The REU program goal is to provide undergraduate students in engineering and related fields an opportunity to participate in ongoing active research programs. Working closely with faculty and graduate students, the participants will gain hands onexperience with atmospheric chemistry measurements and modeling.
Who is eligible?
Participants must be currently registered at a two or four year college, and may not have received their Bachelor's degree prior to July. Women and members of demographic groups traditionally underrepresented in engineering are particularly encouraged to apply. You must be a U.S. Citizen or permanent resident in order to receive NSF funding.
Students at all levels of their undergraduate work are sought for this program, including students on the quarter system, and majors such as civil engineering, environmental engineering, as well as students from chemistry, physics, math, and other technical majors are encouraged to apply. Yes, we take Freshmen to Seniors, we do hope to have a broad mix of students at various levels of their college careers, so don't hold back from applying just because you haven't had any environmental engineering courses.
What you get:
In addition to gaining experience with instruments and/or models currently used in government labs, regulatory agencies, consulting firms, and graduate schools, you receive:
A stipend of $5,000 for the 9.5 week session and free housing
Travel assistance for travel to and from Pullman, WA
We will provide housing in an off campus facility, with a shared kitchen and recreation facilities for all students.
About Washington State University
Washington State University is a public research university in Pullman, Washington. Founded in 1890, WSU is one of the oldest land grant universities in the American West and features programs in a broad range of academic disciplines. With an undergraduate enrollment of 24,470 and a total enrollment of 29,686, it is the second largest institution of higher education in Washington state. The WSU Pullman campus is perched upon a hill, characterized by open spaces, views, deep green conifers, and a restrained red brick and basalt material palette—materials originally found on site.
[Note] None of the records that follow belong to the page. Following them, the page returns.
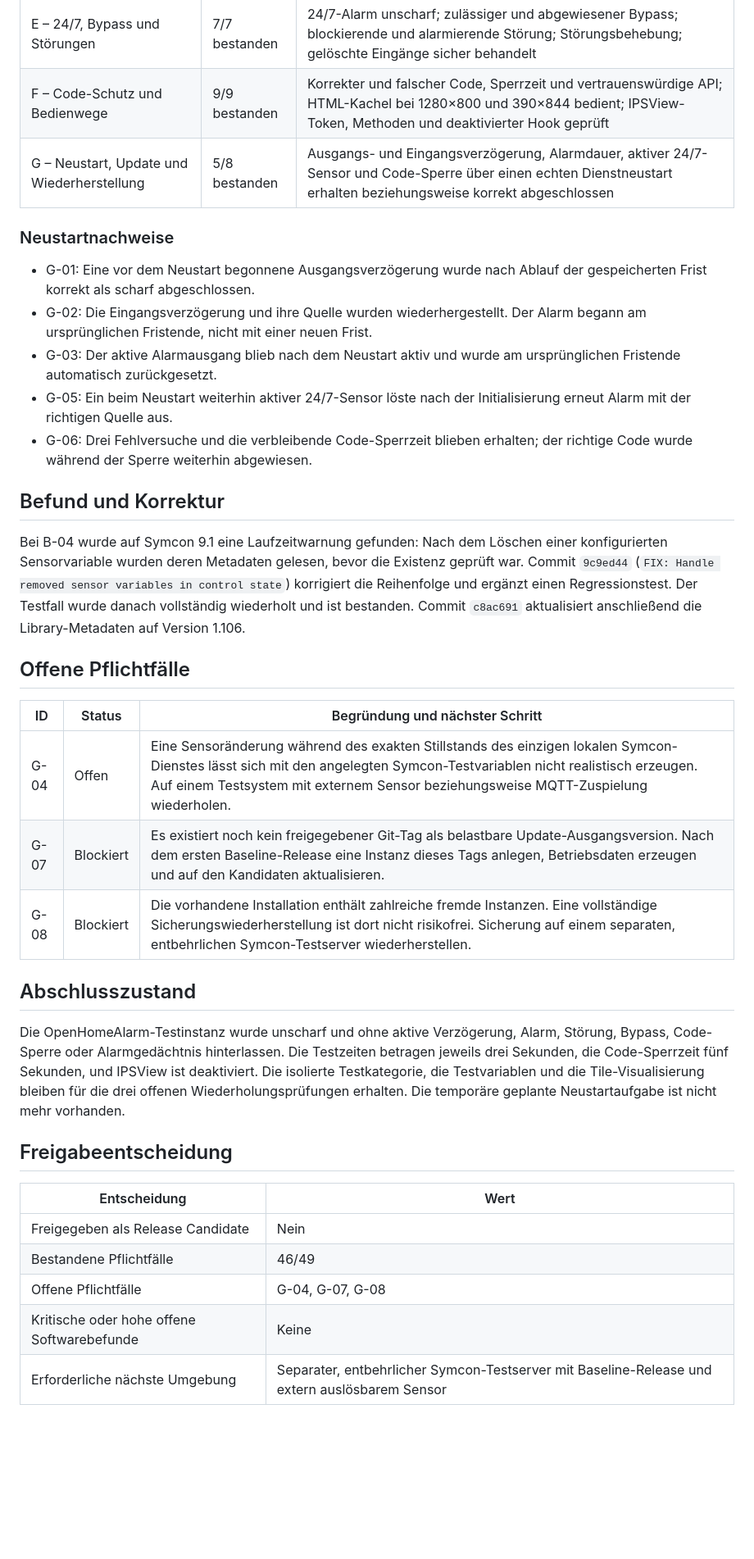
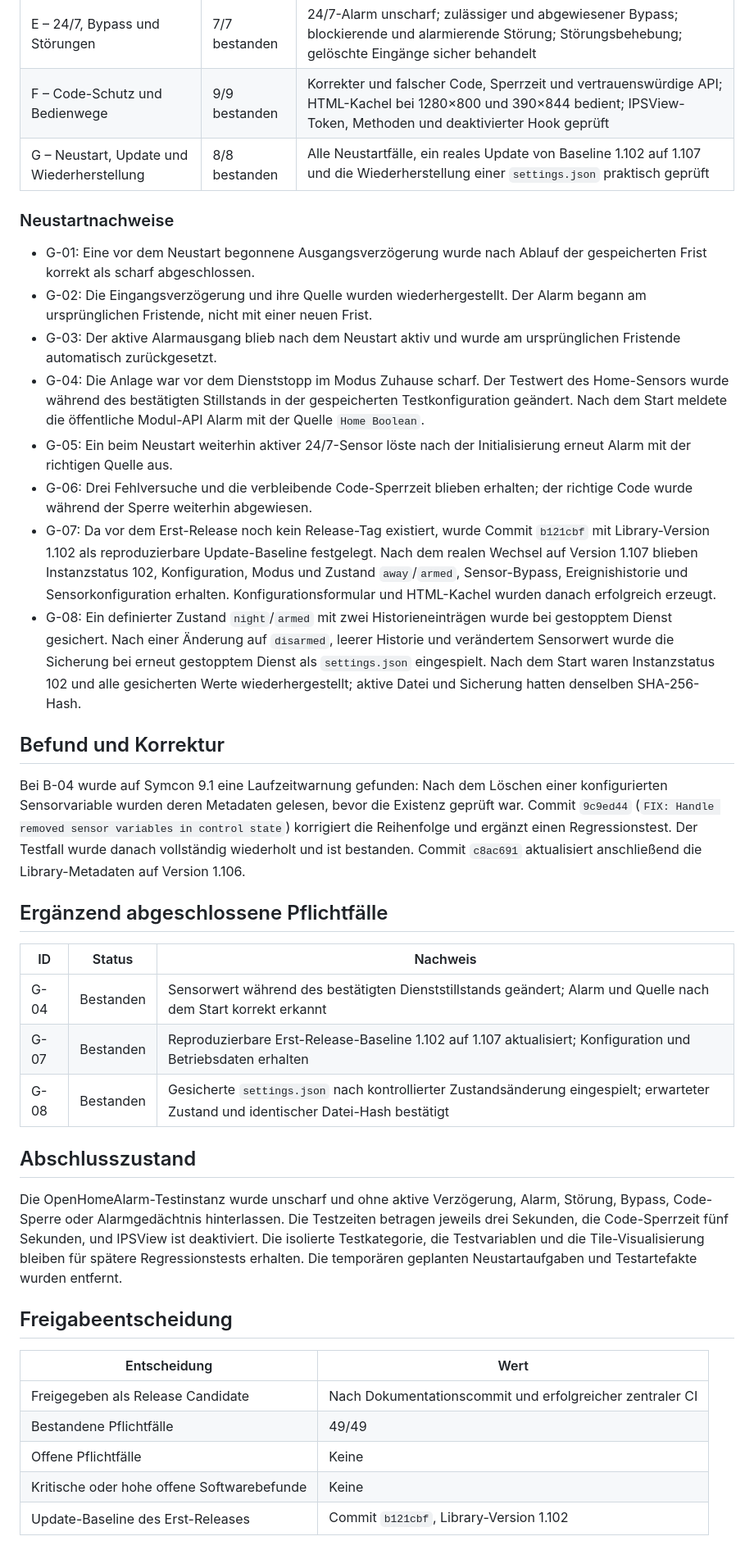
Before and after one commit to Burki24/OpenHomeAlarm, a Markdown page: docs/acceptance-results/2026-08-24-symcon-9.1.md, the part around one of its changes. Shown at 82% size. Rendered like a GitHub page; blank space fills up the shorter version.

Commit message:
DOCS: Complete Symcon 9.1 acceptance

```diff
--- a/docs/acceptance-results/2026-08-24-symcon-9.1.md
+++ b/docs/acceptance-results/2026-08-24-symcon-9.1.md
@@ -34,7 +35,7 @@ wurde nicht durchgeführt.
 | D – Alarm, Aktionen und Gedächtnis | 7/7 bestanden | Alarmquelle und Gedächtnis korrekt; Alarmaktion genau einmal; manuelle und automatische Ausgangsrücksetzung; Unscharf-Aktion; Historie ohne Unscharfschaltcode |
 | E – 24/7, Bypass und Störungen | 7/7 bestanden | 24/7-Alarm unscharf; zulässiger und abgewiesener Bypass; blockierende und alarmierende Störung; Störungsbehebung; gelöschte Eingänge sicher behandelt |
 | F – Code-Schutz und Bedienwege | 9/9 bestanden | Korrekter und falscher Code, Sperrzeit und vertrauenswürdige API; HTML-Kachel bei 1280×800 und 390×844 bedient; IPSView-Token, Methoden und deaktivierter Hook geprüft |
-| G – Neustart, Update und Wiederherstellung | 5/8 bestanden | Ausgangs- und Eingangsverzögerung, Alarmdauer, aktiver 24/7-Sensor und Code-Sperre über einen echten Dienstneustart erhalten beziehungsweise korrekt abgeschlossen |
+| G – Neustart, Update und Wiederherstellung | 8/8 bestanden | Alle Neustartfälle, ein reales Update von Baseline 1.102 auf 1.107 und die Wiederherstellung einer `settings.json` praktisch geprüft |
 
 ### Neustartnachweise
 
@@ -44,10 +45,26 @@ wurde nicht durchgeführt.
   Alarm begann am ursprünglichen Fristende, nicht mit einer neuen Frist.
 - G-03: Der aktive Alarmausgang blieb nach dem Neustart aktiv und wurde am
   ursprünglichen Fristende automatisch zurückgesetzt.
+- G-04: Die Anlage war vor dem Dienststopp im Modus Zuhause scharf. Der
+  Testwert des Home-Sensors wurde während des bestätigten Stillstands in der
+  gespeicherten Testkonfiguration geändert. Nach dem Start meldete die
+  öffentliche Modul-API Alarm mit der Quelle `Home Boolean`.
 - G-05: Ein beim Neustart weiterhin aktiver 24/7-Sensor löste nach der
   Initialisierung erneut Alarm mit der richtigen Quelle aus.
 - G-06: Drei Fehlversuche und die verbleibende Code-Sperrzeit blieben erhalten;
   der richtige Code wurde während der Sperre weiterhin abgewiesen.
+- G-07: Da vor dem Erst-Release noch kein Release-Tag existiert, wurde Commit
+  `b121cbf` mit Library-Version 1.102 als reproduzierbare Update-Baseline
+  festgelegt. Nach dem realen Wechsel auf Version 1.107 blieben Instanzstatus
+  102, Konfiguration, Modus und Zustand `away`/`armed`, Sensor-Bypass,
+  Ereignishistorie und Sensorkonfiguration erhalten. Konfigurationsformular
+  und HTML-Kachel wurden danach erfolgreich erzeugt.
+- G-08: Ein definierter Zustand `night`/`armed` mit zwei Historieneinträgen
+  wurde bei gestopptem Dienst gesichert. Nach einer Änderung auf `disarmed`,
+  leerer Historie und verändertem Sensorwert wurde die Sicherung bei erneut
+  gestopptem Dienst als `settings.json` eingespielt. Nach dem Start waren
+  Instanzstatus 102 und alle gesicherten Werte wiederhergestellt; aktive Datei
+  und Sicherung hatten denselben SHA-256-Hash.
 
 ## Befund und Korrektur
 
@@ -59,13 +76,13 @@ Regressionstest. Der Testfall wurde danach vollständig wiederholt und ist
 bestanden. Commit `c8ac691` aktualisiert anschließend die Library-Metadaten auf
 Version 1.106.
 
-## Offene Pflichtfälle
+## Ergänzend abgeschlossene Pflichtfälle
 
-| ID | Status | Begründung und nächster Schritt |
+| ID | Status | Nachweis |
 | --- | --- | --- |
-| G-04 | Offen | Eine Sensoränderung während des exakten Stillstands des einzigen lokalen Symcon-Dienstes lässt sich mit den angelegten Symcon-Testvariablen nicht realistisch erzeugen. Auf einem Testsystem mit externem Sensor beziehungsweise MQTT-Zuspielung wiederholen. |
-| G-07 | Blockiert | Es existiert noch kein freigegebener Git-Tag als belastbare Update-Ausgangsversion. Nach dem ersten Baseline-Release eine Instanz dieses Tags anlegen, Betriebsdaten erzeugen und auf den Kandidaten aktualisieren. |
-| G-08 | Blockiert | Die vorhandene Installation enthält zahlreiche fremde Instanzen. Eine vollständige Sicherungswiederherstellung ist dort nicht risikofrei. Sicherung auf einem separaten, entbehrlichen Symcon-Testserver wiederherstellen. |
+| G-04 | Bestanden | Sensorwert während des bestätigten Dienststillstands geändert; Alarm und Quelle nach dem Start korrekt erkannt |
+| G-07 | Bestanden | Reproduzierbare Erst-Release-Baseline 1.102 auf 1.107 aktualisiert; Konfiguration und Betriebsdaten erhalten |
+| G-08 | Bestanden | Gesicherte `settings.json` nach kontrollierter Zustandsänderung eingespielt; erwarteter Zustand und identischer Datei-Hash bestätigt |
 
 ## Abschlusszustand
 
@@ -73,15 +90,15 @@ Die OpenHomeAlarm-Testinstanz wurde unscharf und ohne aktive Verzögerung,
 Alarm, Störung, Bypass, Code-Sperre oder Alarmgedächtnis hinterlassen. Die
 Testzeiten betragen jeweils drei Sekunden, die Code-Sperrzeit fünf Sekunden,
 und IPSView ist deaktiviert. Die isolierte Testkategorie, die Testvariablen und
-die Tile-Visualisierung bleiben für die drei offenen Wiederholungsprüfungen
-erhalten. Die temporäre geplante Neustartaufgabe ist nicht mehr vorhanden.
+die Tile-Visualisierung bleiben für spätere Regressionstests erhalten. Die
+temporären geplanten Neustartaufgaben und Testartefakte wurden entfernt.
 
 ## Freigabeentscheidung
 
 | Entscheidung | Wert |
 | --- | --- |
-| Freigegeben als Release Candidate | Nein |
-| Bestandene Pflichtfälle | 46/49 |
-| Offene Pflichtfälle | G-04, G-07, G-08 |
+| Freigegeben als Release Candidate | Nach Dokumentationscommit und erfolgreicher zentraler CI |
+| Bestandene Pflichtfälle | 49/49 |
+| Offene Pflichtfälle | Keine |
 | Kritische oder hohe offene Softwarebefunde | Keine |
-| Erforderliche nächste Umgebung | Separater, entbehrlicher Symcon-Testserver mit Baseline-Release und extern auslösbarem Sensor |
+| Update-Baseline des Erst-Releases | Commit `b121cbf`, Library-Version 1.102 |
```
Also changed, not shown: other parts of docs/acceptance-results/2026-08-24-symcon-9.1.md (+6 -5 lines), docs/SYMCON_9_ACCEPTANCE.md (+4 -4 lines).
The university is nestled within the rolling topography of the Palouse in rural eastern Washington and remains intimately connected to the town, the region, and the landscape in which it sits.